(Records for processing begins)

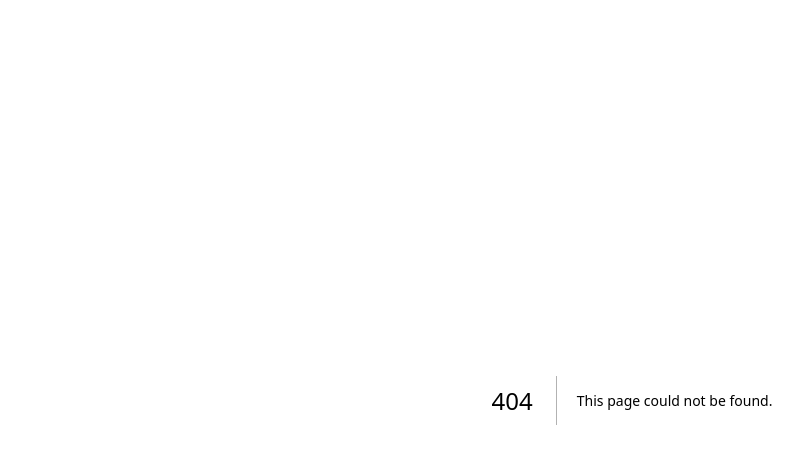
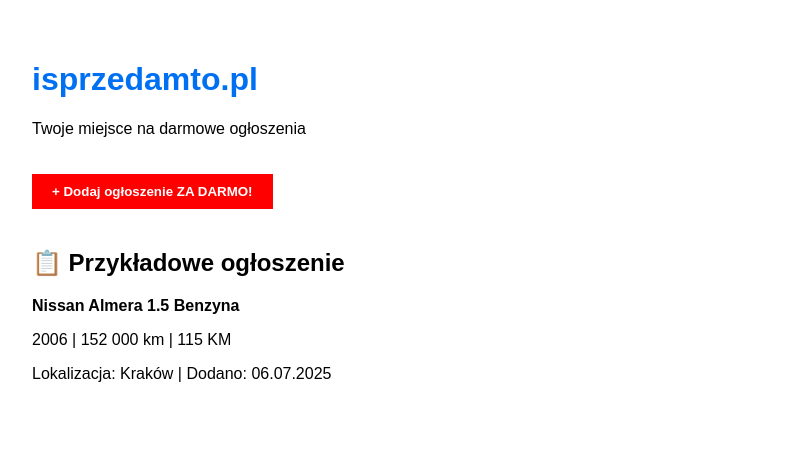
Before and after one commit to SprzedamTo/isprzedamto-final-live, a Next.js app: page /add in a window 1280 px wide. Before the commit this address had no page. Shown: the top 464 px of the page, without its empty margins (8-811 px from the left). Built offline with nearby package versions, Linux system fonts and the light colour scheme.

Commit message:
Create add.js

```diff
--- /dev/null
+++ b/pages/add.js
@@ -0,0 +1,36 @@
+import Head from 'next/head'
+import Link from 'next/link'
+
+export default function Home() {
+  return (
+    <>
+      <Head>
+        <title>isprzedamto.pl</title>
+      </Head>
+      <main style={{ fontFamily: 'Arial', padding: '2rem' }}>
+        <h1 style={{ color: '#0070f3' }}>isprzedamto.pl</h1>
+        <p>Twoje miejsce na darmowe ogłoszenia</p>
+
+        <Link href="/add">
+          <button style={{
+            backgroundColor: 'red',
+            color: 'white',
+            padding: '10px 20px',
+            border: 'none',
+            fontWeight: 'bold',
+            marginTop: '20px'
+          }}>
+            + Dodaj ogłoszenie ZA DARMO!
+          </button>
+        </Link>
+
+        <div style={{ marginTop: '40px' }}>
+          <h2>📋 Przykładowe ogłoszenie</h2>
+          <p><strong>Nissan Almera 1.5 Benzyna</strong></p>
+          <p>2006 | 152 000 km | 115 KM</p>
+          <p>Lokalizacja: Kraków | Dodano: 06.07.2025</p>
+        </div>
+      </main>
+    </>
+  )
+}
```
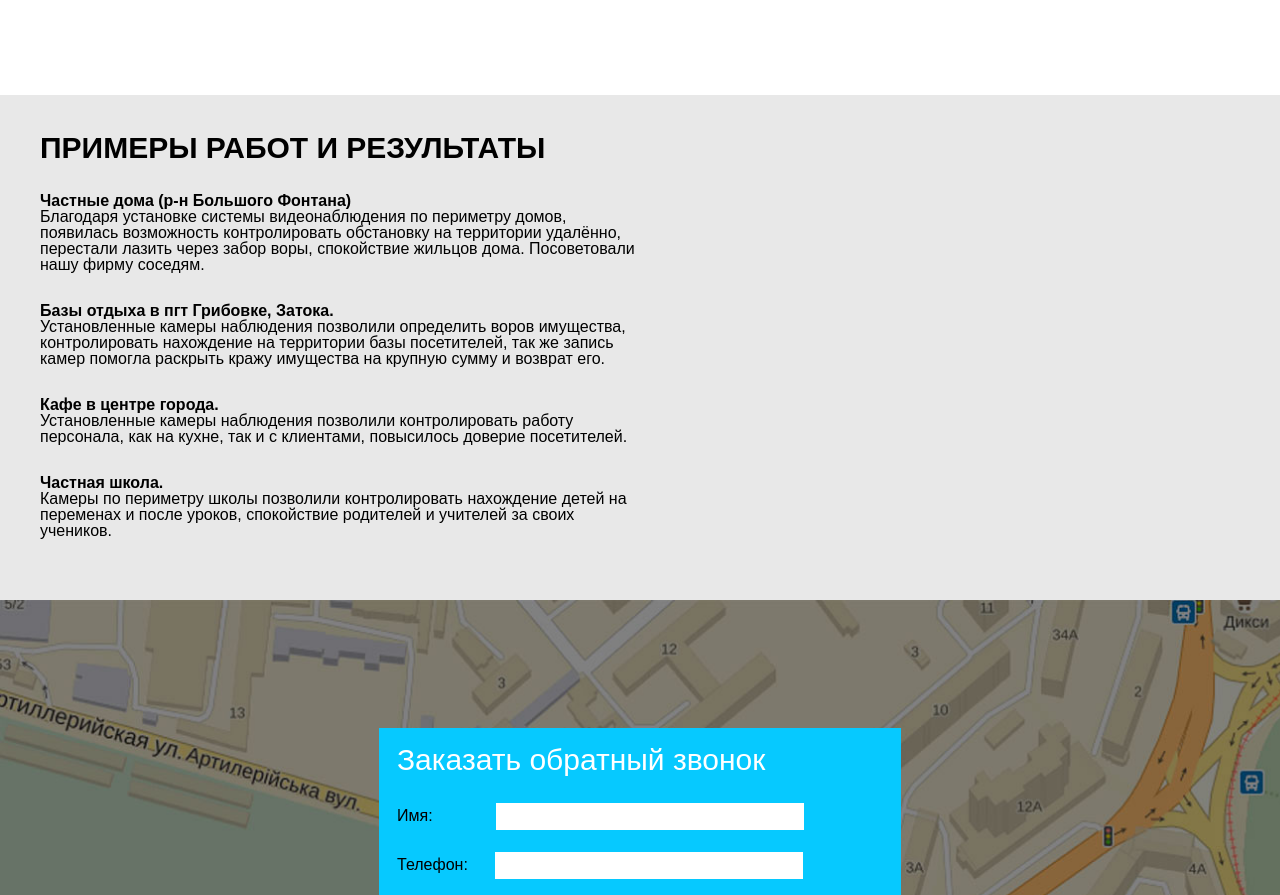
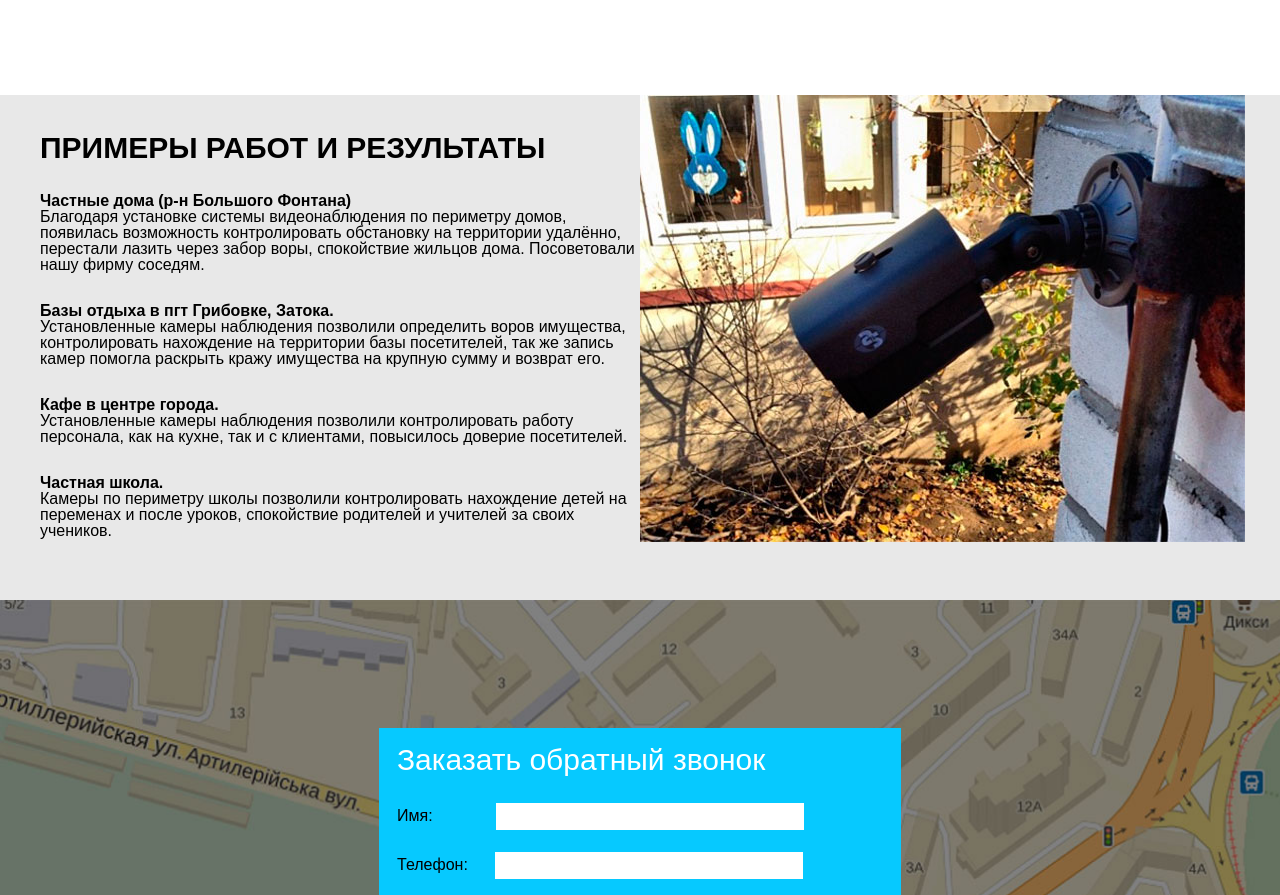
Before and after one commit to injmak/Bomlex.io, a plain HTML site: page index.html in a window 1280 px wide. Shown: the part 2186-3081 px from the top of the page. Drawn offline with Linux system fonts and the light colour scheme.

Commit message:
commit slide images

```diff
--- a/index.html
+++ b/index.html
@@ -155,6 +155,7 @@
             </div>
         </div>
         <div class="box-5-right">
+            <img class="img-slide" src="img/img-slide-1.jpg" alt=""/>
         </div>
     </div>
 </div>
```
Also changed, not shown: img/img-slide-1.jpg (added), img/img-slide-2.jpg (added), img/img-slide-3.jpg (added), img/img-slide-4.jpg (added).
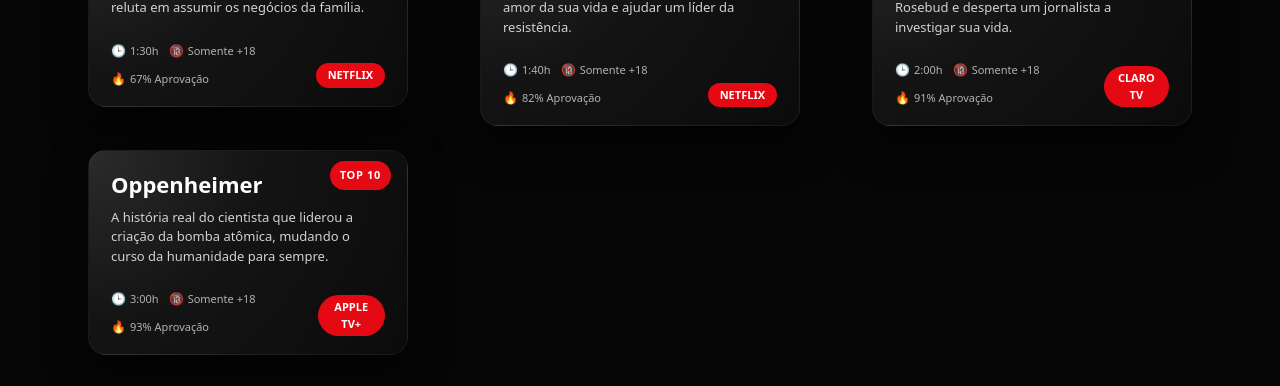
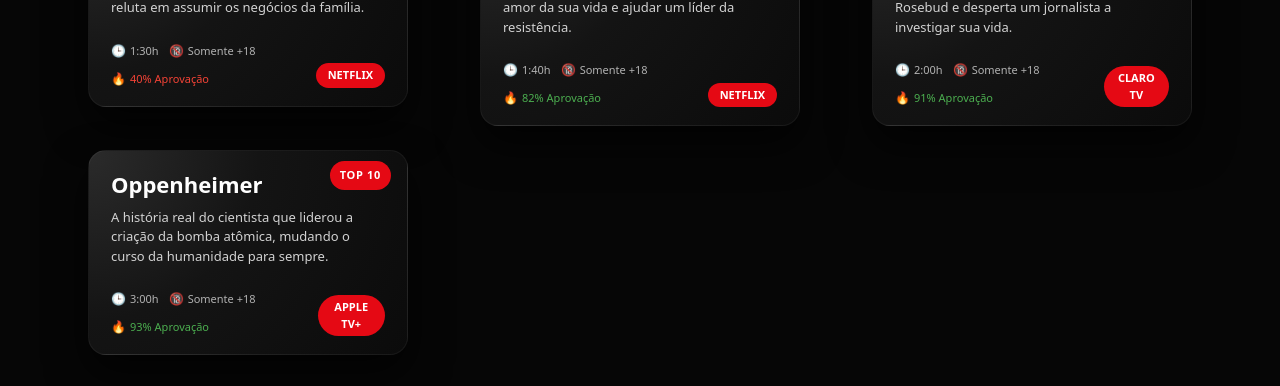
Before and after one commit to joosephlr/angular-movie-flx, an Angular app: page / in a window 1280 px wide. Shown: the part 318-704 px from the top of the page. Built offline with nearby package versions, Linux system fonts and the light colour scheme.

Commit message:
adicionado ngClass na tela de cards, fazendo condicional para uso de classes do CSS.

```diff
--- a/src/app/components/logged/card/card.css
+++ b/src/app/components/logged/card/card.css
@@ -74,6 +74,14 @@
     font-size: 12px;
 }
 
+.movie-card__meta-item.approval-high {
+    color: #4caf50;
+}
+
+.movie-card__meta-item.approval-low {
+    color: #f44336;
+}
+
 .movie-card__provider {
     background-color: #e50914;
     color: #fff;
--- a/src/app/components/logged/card/card.html
+++ b/src/app/components/logged/card/card.html
@@ -22,7 +22,7 @@
         <span class="movie-card__icon">🔞</span>
         {{ ageRating }}
       </span>
-      <span class="movie-card__meta-item">
+      <span class="movie-card__meta-item" [ngClass]="getApprovalClasses()">
         <span class="movie-card__icon">🔥</span>
         {{ approval }}% Aprovação
       </span>
--- a/src/app/components/logged/card/card.ts
+++ b/src/app/components/logged/card/card.ts
@@ -1,8 +1,9 @@
 import { Component, Input } from '@angular/core';
+import { NgClass } from '@angular/common';
 
 @Component({
   selector: 'app-card',
-  imports: [],
+  imports: [NgClass],
   templateUrl: './card.html',
   styleUrl: './card.css',
 })
@@ -16,4 +17,14 @@
 
   @Input() isTop10: boolean = false;
   @Input() topLabel: string = 'TOP 10';
+
+  getApprovalClasses(): { [key: string]: boolean } {
+    if (this.approval == null) {
+      return {};
+    }
+    return {
+      'approval-high': this.approval >= 50,
+      'approval-low': this.approval < 50
+    };
+  }
 }
--- a/src/app/pages/logged/home/home.html
+++ b/src/app/pages/logged/home/home.html
@@ -7,7 +7,7 @@
       [description]="'Don Corleone, chefe da máfia, precisa passar o legado para seu filho Michael, que reluta em assumir os negócios da família.'"
       [duration]="'1:30h'"
       [ageRating]="'Somente +18'"
-      [approval]="67"
+      [approval]="40"
       [provider]="'NETFLIX'"
       [isTop10]="true"
       [topLabel]="'TOP 10'"
```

(Records for processing ends)

Exercise instructions:
If a line in the material above contains "package", show that line.

Solution below:
Before and after one commit to SprzedamTo/isprzedamto-final-live, a Next.js app: page /add in a window 1280 px wide. Before the commit this address had no page. Shown: the top 464 px of the page, without its empty margins (8-811 px from the left). Built offline with nearby package versions, Linux system fonts and the light colour scheme.
Before and after one commit to joosephlr/angular-movie-flx, an Angular app: page / in a window 1280 px wide. Shown: the part 318-704 px from the top of the page. Built offline with nearby package versions, Linux system fonts and the light colour scheme.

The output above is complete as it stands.